__Prompt__.
Set the data down again so that every line matches exactly.

__Given records__.
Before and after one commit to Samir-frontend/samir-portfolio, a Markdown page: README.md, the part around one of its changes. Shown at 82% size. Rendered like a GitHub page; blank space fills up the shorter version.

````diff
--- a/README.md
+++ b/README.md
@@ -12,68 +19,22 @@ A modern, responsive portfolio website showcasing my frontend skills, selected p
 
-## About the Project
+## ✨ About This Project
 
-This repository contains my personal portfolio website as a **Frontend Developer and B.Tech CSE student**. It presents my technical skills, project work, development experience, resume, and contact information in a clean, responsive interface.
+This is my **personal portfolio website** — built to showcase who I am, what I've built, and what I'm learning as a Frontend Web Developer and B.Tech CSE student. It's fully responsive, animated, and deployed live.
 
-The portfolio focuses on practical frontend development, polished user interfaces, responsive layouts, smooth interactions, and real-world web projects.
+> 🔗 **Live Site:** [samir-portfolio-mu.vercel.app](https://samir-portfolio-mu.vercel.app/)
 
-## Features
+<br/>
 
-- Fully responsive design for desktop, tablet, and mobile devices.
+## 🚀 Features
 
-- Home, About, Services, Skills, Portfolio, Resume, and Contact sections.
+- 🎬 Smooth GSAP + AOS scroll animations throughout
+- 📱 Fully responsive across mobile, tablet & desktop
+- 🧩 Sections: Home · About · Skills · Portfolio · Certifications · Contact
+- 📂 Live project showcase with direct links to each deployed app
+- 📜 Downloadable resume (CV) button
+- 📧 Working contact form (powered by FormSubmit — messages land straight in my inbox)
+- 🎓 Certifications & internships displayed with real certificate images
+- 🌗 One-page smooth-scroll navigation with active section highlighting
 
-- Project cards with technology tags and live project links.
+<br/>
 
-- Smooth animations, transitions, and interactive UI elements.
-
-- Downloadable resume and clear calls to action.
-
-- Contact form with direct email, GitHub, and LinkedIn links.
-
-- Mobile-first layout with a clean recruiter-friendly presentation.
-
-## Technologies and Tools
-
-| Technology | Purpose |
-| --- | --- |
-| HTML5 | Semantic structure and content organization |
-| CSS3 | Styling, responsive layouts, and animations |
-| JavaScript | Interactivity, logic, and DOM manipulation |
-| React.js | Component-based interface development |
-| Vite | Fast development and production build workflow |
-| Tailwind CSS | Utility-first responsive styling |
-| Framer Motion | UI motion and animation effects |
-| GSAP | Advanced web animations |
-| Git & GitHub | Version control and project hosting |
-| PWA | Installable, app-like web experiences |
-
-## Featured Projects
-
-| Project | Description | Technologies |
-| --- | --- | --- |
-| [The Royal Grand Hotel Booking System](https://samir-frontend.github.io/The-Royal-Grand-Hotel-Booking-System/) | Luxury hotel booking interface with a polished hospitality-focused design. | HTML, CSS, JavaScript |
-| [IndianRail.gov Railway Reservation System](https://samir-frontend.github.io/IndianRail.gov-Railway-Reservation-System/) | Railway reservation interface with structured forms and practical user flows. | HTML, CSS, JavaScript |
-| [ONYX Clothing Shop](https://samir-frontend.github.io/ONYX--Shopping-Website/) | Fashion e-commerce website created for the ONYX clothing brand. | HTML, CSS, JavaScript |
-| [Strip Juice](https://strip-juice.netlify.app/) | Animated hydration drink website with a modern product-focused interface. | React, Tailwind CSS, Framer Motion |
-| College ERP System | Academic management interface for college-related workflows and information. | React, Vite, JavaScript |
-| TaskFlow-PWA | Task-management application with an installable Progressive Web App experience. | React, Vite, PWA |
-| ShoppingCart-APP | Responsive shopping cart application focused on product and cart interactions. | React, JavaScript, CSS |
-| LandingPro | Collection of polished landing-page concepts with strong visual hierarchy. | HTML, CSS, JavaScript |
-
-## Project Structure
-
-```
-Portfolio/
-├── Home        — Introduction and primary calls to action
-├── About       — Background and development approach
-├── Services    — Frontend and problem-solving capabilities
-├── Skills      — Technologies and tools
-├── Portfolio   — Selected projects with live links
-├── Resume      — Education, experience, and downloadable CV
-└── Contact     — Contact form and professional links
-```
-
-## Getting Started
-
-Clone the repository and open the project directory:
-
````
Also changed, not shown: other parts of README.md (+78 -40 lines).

__Exercise output__.
Before and after one commit to Samir-frontend/samir-portfolio, a Markdown page: README.md, the part around one of its changes. Shown at 82% size. Rendered like a GitHub page; blank space fills up the shorter version.

````diff
--- a/README.md
+++ b/README.md
@@ -12,68 +19,22 @@ A modern, responsive portfolio website showcasing my frontend skills, selected p
 
-## About the Project
+## ✨ About This Project
 
-This repository contains my personal portfolio website as a **Frontend Developer and B.Tech CSE student**. It presents my technical skills, project work, development experience, resume, and contact information in a clean, responsive interface.
+This is my **personal portfolio website** — built to showcase who I am, what I've built, and what I'm learning as a Frontend Web Developer and B.Tech CSE student. It's fully responsive, animated, and deployed live.
 
-The portfolio focuses on practical frontend development, polished user interfaces, responsive layouts, smooth interactions, and real-world web projects.
+> 🔗 **Live Site:** [samir-portfolio-mu.vercel.app](https://samir-portfolio-mu.vercel.app/)
 
-## Features
+<br/>
 
-- Fully responsive design for desktop, tablet, and mobile devices.
+## 🚀 Features
 
-- Home, About, Services, Skills, Portfolio, Resume, and Contact sections.
+- 🎬 Smooth GSAP + AOS scroll animations throughout
+- 📱 Fully responsive across mobile, tablet & desktop
+- 🧩 Sections: Home · About · Skills · Portfolio · Certifications · Contact
+- 📂 Live project showcase with direct links to each deployed app
+- 📜 Downloadable resume (CV) button
+- 📧 Working contact form (powered by FormSubmit — messages land straight in my inbox)
+- 🎓 Certifications & internships displayed with real certificate images
+- 🌗 One-page smooth-scroll navigation with active section highlighting
 
-- Project cards with technology tags and live project links.
+<br/>
 
-- Smooth animations, transitions, and interactive UI elements.
-
-- Downloadable resume and clear calls to action.
-
-- Contact form with direct email, GitHub, and LinkedIn links.
-
-- Mobile-first layout with a clean recruiter-friendly presentation.
-
-## Technologies and Tools
-
-| Technology | Purpose |
-| --- | --- |
-| HTML5 | Semantic structure and content organization |
-| CSS3 | Styling, responsive layouts, and animations |
-| JavaScript | Interactivity, logic, and DOM manipulation |
-| React.js | Component-based interface development |
-| Vite | Fast development and production build workflow |
-| Tailwind CSS | Utility-first responsive styling |
-| Framer Motion | UI motion and animation effects |
-| GSAP | Advanced web animations |
-| Git & GitHub | Version control and project hosting |
-| PWA | Installable, app-like web experiences |
-
-## Featured Projects
-
-| Project | Description | Technologies |
-| --- | --- | --- |
-| [The Royal Grand Hotel Booking System](https://samir-frontend.github.io/The-Royal-Grand-Hotel-Booking-System/) | Luxury hotel booking interface with a polished hospitality-focused design. | HTML, CSS, JavaScript |
-| [IndianRail.gov Railway Reservation System](https://samir-frontend.github.io/IndianRail.gov-Railway-Reservation-System/) | Railway reservation interface with structured forms and practical user flows. | HTML, CSS, JavaScript |
-| [ONYX Clothing Shop](https://samir-frontend.github.io/ONYX--Shopping-Website/) | Fashion e-commerce website created for the ONYX clothing brand. | HTML, CSS, JavaScript |
-| [Strip Juice](https://strip-juice.netlify.app/) | Animated hydration drink website with a modern product-focused interface. | React, Tailwind CSS, Framer Motion |
-| College ERP System | Academic management interface for college-related workflows and information. | React, Vite, JavaScript |
-| TaskFlow-PWA | Task-management application with an installable Progressive Web App experience. | React, Vite, PWA |
-| ShoppingCart-APP | Responsive shopping cart application focused on product and cart interactions. | React, JavaScript, CSS |
-| LandingPro | Collection of polished landing-page concepts with strong visual hierarchy. | HTML, CSS, JavaScript |
-
-## Project Structure
-
-```
-Portfolio/
-├── Home        — Introduction and primary calls to action
-├── About       — Background and development approach
-├── Services    — Frontend and problem-solving capabilities
-├── Skills      — Technologies and tools
-├── Portfolio   — Selected projects with live links
-├── Resume      — Education, experience, and downloadable CV
-└── Contact     — Contact form and professional links
-```
-
-## Getting Started
-
-Clone the repository and open the project directory:
-
````
Also changed, not shown: other parts of README.md (+78 -40 lines).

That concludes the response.